Congressman chats with constituents


GONZALES — Voters missed out on a chance of submitting their voice to the political process Wednesday afternoon.

Tea Party patriots could have thanked their man in Washington for keeping the heat on the president and liberal leaning progressives could have chided him for being off base with the rest of America. But neither was the case as just four people showed up to listen to Rep. Blake Farenthold, not counting the two other politicians in attendance.

Regardless, Farenthold sat and visited with those in attendance on various matters near to the congressman’s heart.

Running a little late because of a longer than expected meeting in Yoakum, Farenthold launched right into his thoughts and offered those in attendance to come along.

He started by saying what was bothering him at the moment, the wanton shooting of police officers that he said is becoming an epidemic. Echoing what Sen. Ted Cruz said in front of a Houston business crowd Tuesday, that police are “under assault right now at an unprecedented level,” he followed Cruz by laying blame at the feet of President Obama.

“We’ve got a president that won’t go on television condemning shooting cops,” Farenthold said.

Immigration is still a topic in which still chides him, and that was next on his list. Farenthold continues to express exasperation that it is impossible to secure the border if the current laws aren’t being followed. He said that illegal immigrants are taking advantage of this country’s generous safety net.

“Basically we have created a sanctuary country,” he said.

That resonated with an older man in attendance who complained that veterans aren’t getting the care they need because, as he sees it, certain women are having more babies in order to gain heaftier welfare checks.

Farenthold’s best line of the day was when he asked if anyone thought that the Iran nuke deal was a good idea. The question was met with derisive laughter and launched the congressman into another hot-button topic.

“The whole thing as it was set up is disgusting,” Farenthold said. In his view, Iran would be able to game the system by earning enough money to build a bomb after the international sanctions are relaxed, which in turn would be the doomsday scenario that neo-cons fear the most.
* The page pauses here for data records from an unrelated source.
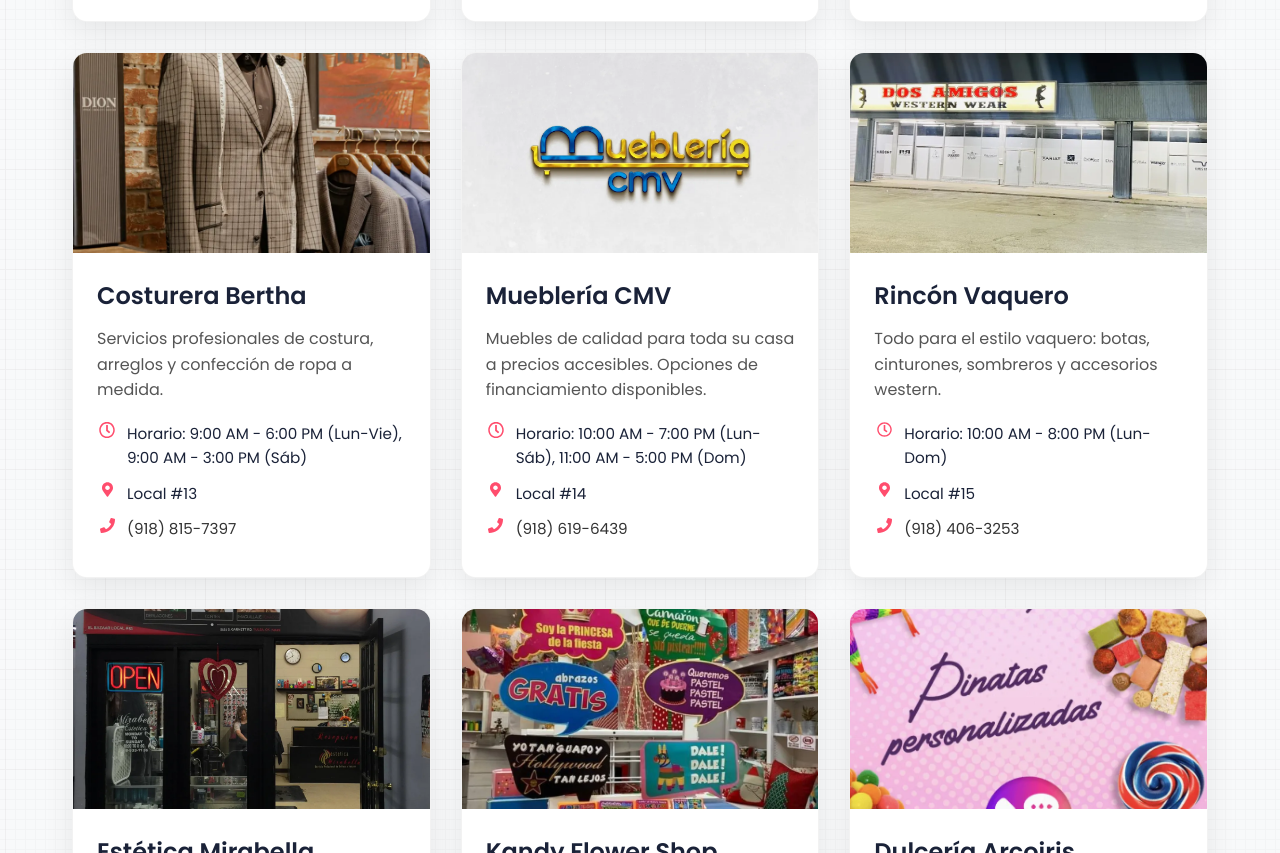
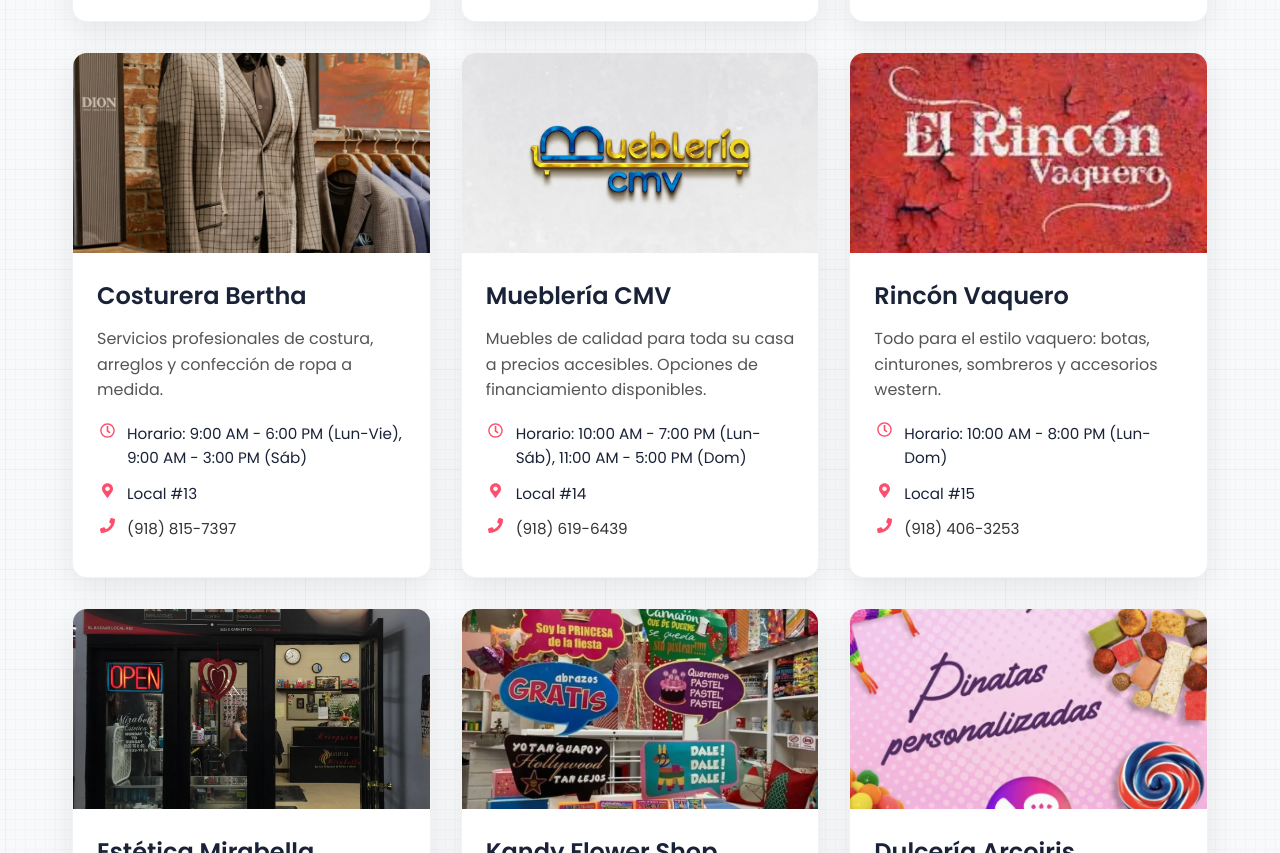
Before and after one commit to iphonemd/bazaar, a plain HTML site: page el-bazaar.html in a window 1280 px wide. Shown: the part 2736-3589 px from the top of the page. Drawn offline with Linux system fonts and the light colour scheme.

Commit message:
rincon vaquero pic update

```diff
--- a/el-bazaar.html
+++ b/el-bazaar.html
@@ -702,7 +702,7 @@
             <!-- Shop 15 -->
             <div class="shop-card" style="animation-delay: 1.5s;">
                 <div class="shop-image">
-                    <img src="pictures/dos amigos/dosamigosbg.webp" alt="Rincón Vaquero">
+                    <img src="pictures/rincon vaquero/Screenshot 2025-06-24 at 5.18.20 PM.jpeg" alt="Rincón Vaquero">
                 </div>
                 <div class="shop-content">
                     <h3 class="shop-title">Rincón Vaquero</h3>
```
Also changed, not shown: pictures/rincon vaquero/Screenshot 2025-06-24 at 5.18.20 PM.jpeg (added), 3 other files.
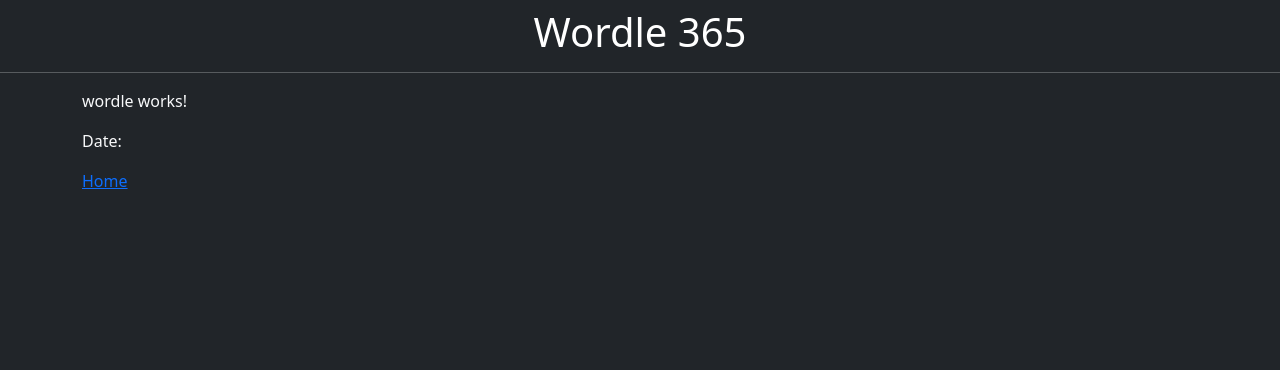
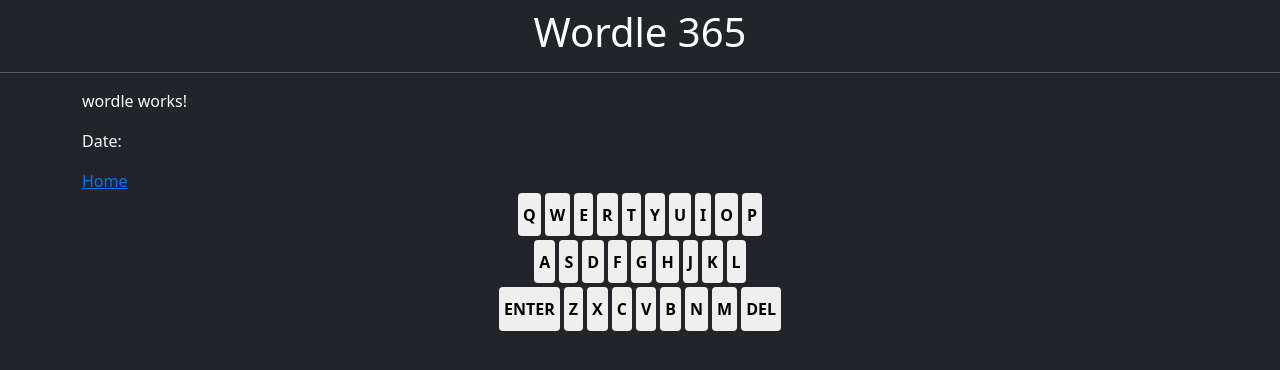
Before and after one commit to ricoapon/wordle-365, an Angular app: page /wordle in a window 1280 px wide. Shown: the top 370 px of the page. Built offline with nearby package versions, Linux system fonts and the light colour scheme.

Commit message:
Implement keyboard

```diff
--- /dev/null
+++ b/src/app/wordle/keyboard-key/keyboard-key.component.css
@@ -0,0 +1,23 @@
+button {
+  font-size: 1rem;
+  font-weight: bold;
+  padding: 0.6rem 5px;
+  margin: 0 2px;
+  cursor: pointer;
+  text-transform: uppercase;
+  border-radius: 4px;
+  border: none;
+}
+
+.correct {
+  background-color: #538d4e;
+  border-color: #538d4e;
+}
+.almost-correct {
+  background-color: #b59f3b;
+  border-color: #b59f3b;
+}
+.letter-incorrect {
+  background-color: #3a3a3c;
+  border-color: #3a3a3c;
+}
--- /dev/null
+++ b/src/app/wordle/keyboard-key/keyboard-key.component.html
@@ -0,0 +1 @@
+<button [class]="determineCssClass()">{{ key }}</button>
--- /dev/null
+++ b/src/app/wordle/keyboard-key/keyboard-key.component.ts
@@ -0,0 +1,27 @@
+import {Component, Input} from '@angular/core';
+import {LetterState} from "../letter-state";
+
+@Component({
+  selector: 'app-keyboard-key',
+  standalone: true,
+  imports: [],
+  templateUrl: './keyboard-key.component.html',
+  styleUrl: './keyboard-key.component.css'
+})
+export class KeyboardKeyComponent {
+  @Input() key: String;
+  @Input() letterState: LetterState;
+
+  determineCssClass(): String {
+    switch(this.letterState) {
+      case LetterState.ALMOST_CORRECT:
+        return 'incorrect';
+      case LetterState.CORRECT:
+        return 'correct';
+      case LetterState.INCORRECT:
+        return 'incorrect';
+      default:
+        return '';
+    }
+  }
+}
--- /dev/null
+++ b/src/app/wordle/keyboard/keyboard.component.html
@@ -0,0 +1,13 @@
+<div class="text-center">
+  <div class="pb-1">
+    <app-keyboard-key *ngFor="let c of 'qwertyuiop'.split('')" [key]="c"></app-keyboard-key>
+  </div>
+  <div class="pb-1">
+    <app-keyboard-key *ngFor="let c of 'asdfghjkl'.split('')" [key]="c"></app-keyboard-key>
+  </div>
+  <div class="pb-1">
+    <app-keyboard-key [key]="'Enter'"></app-keyboard-key>
+    <app-keyboard-key *ngFor="let c of 'zxcvbnm'.split('')" [key]="c"></app-keyboard-key>
+    <app-keyboard-key [key]="'Del'"></app-keyboard-key>
+  </div>
+</div>
--- /dev/null
+++ b/src/app/wordle/letter-state.ts
@@ -0,0 +1,6 @@
+export enum LetterState {
+  INCORRECT,
+  CORRECT,
+  ALMOST_CORRECT,
+  UNKNOWN,
+}
--- a/src/app/wordle/wordle.component.html
+++ b/src/app/wordle/wordle.component.html
@@ -1,3 +1,5 @@
 <p>wordle works!</p>
 <p>Date: {{ date }}</p>
 <a routerLink="/">Home</a>
+
+<app-keyboard></app-keyboard>
--- a/src/app/wordle/wordle.component.ts
+++ b/src/app/wordle/wordle.component.ts
@@ -1,11 +1,13 @@
 import {Component, OnInit} from '@angular/core';
 import {ActivatedRoute, RouterLink} from "@angular/router";
+import {KeyboardComponent} from "./keyboard/keyboard.component";
 
 @Component({
   selector: 'app-wordle',
   standalone: true,
   imports: [
-    RouterLink
+    RouterLink,
+    KeyboardComponent
   ],
   templateUrl: './wordle.component.html',
   styleUrl: './wordle.component.css'
```
Also changed, not shown: src/app/wordle/keyboard/keyboard.component.ts (added, +17 -0 lines), src/app/wordle/keyboard/keyboard.component.css (added), 2 other files (tests, documents, lock files or other folders).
It is the same deal, he said, that convinced him to vote against the popular Trans-Pacific Partnership Free Trade Agreement that President Obama had proposed. It is because of this, Farenthold said, that he wouldn’t trust the president with purchasing a Whataburger.

On abortion-related topics, Farenthold was much against Planned Parenthood and questioned the reasoning in continuing to fund the organization. He said that community clinics could very well handle the influx of women should Planned Parenthood be shuttered, which would deny women non-abortion related care such as cancer checkups and well-women exams that many rely upon.

“I thought we had Obamacare so that everyone could go to the doctor for their health,” he said.

Straying from the norm, a teacher from Gonzales High School addressed the congressman with a list of questions cultivated from her students. Several of them had asked how they would be able to pay for college with such sky-high interest rates on student loans.

Farenthold said that he believes that every kid that wants to go to college should be able to. Community colleges are a bright spot on education, he said, where students can get valuable, high-paying skill sets for a fraction of what public universities cost. He used a comparison of his own daughter who just graduated with a Master’s Degree, making $55,000 in her first job while some community college grads earn upwards of $60,000 right out of school with zero debt.

The congressman thought that the one-size-fits-all model of college education has failed students. While Democrats have proposed a system of free college education—which he is not in favor of— he proposes some type of loan forgiveness program or even something comparable to what the government gets on its interest rates—1-2 percent.

Another student had wondered how to get involved in politics. Farenthold replied that it is easy to do, for candidates are always looking for volunteers and interns. He also encourages students to focus on their technical writing skills, for increasingly he is finding it difficult to come across people that know how to string words together properly.

He did have kinds words for the educator and expressed interest in coming to her classroom as part of his “Congress in the Classroom” program.

“Thank you for choosing a career in teaching,” he said. “It is a thankless job.”

After a few more sound bites on Benghazi, Hillary Clinton emails and cyber crime, the representative bid those assembled farewell until next time, but acknowledged the lack of attendance.

“This is a small turnout. I hope it’s because no one is ticked off with me,” he said.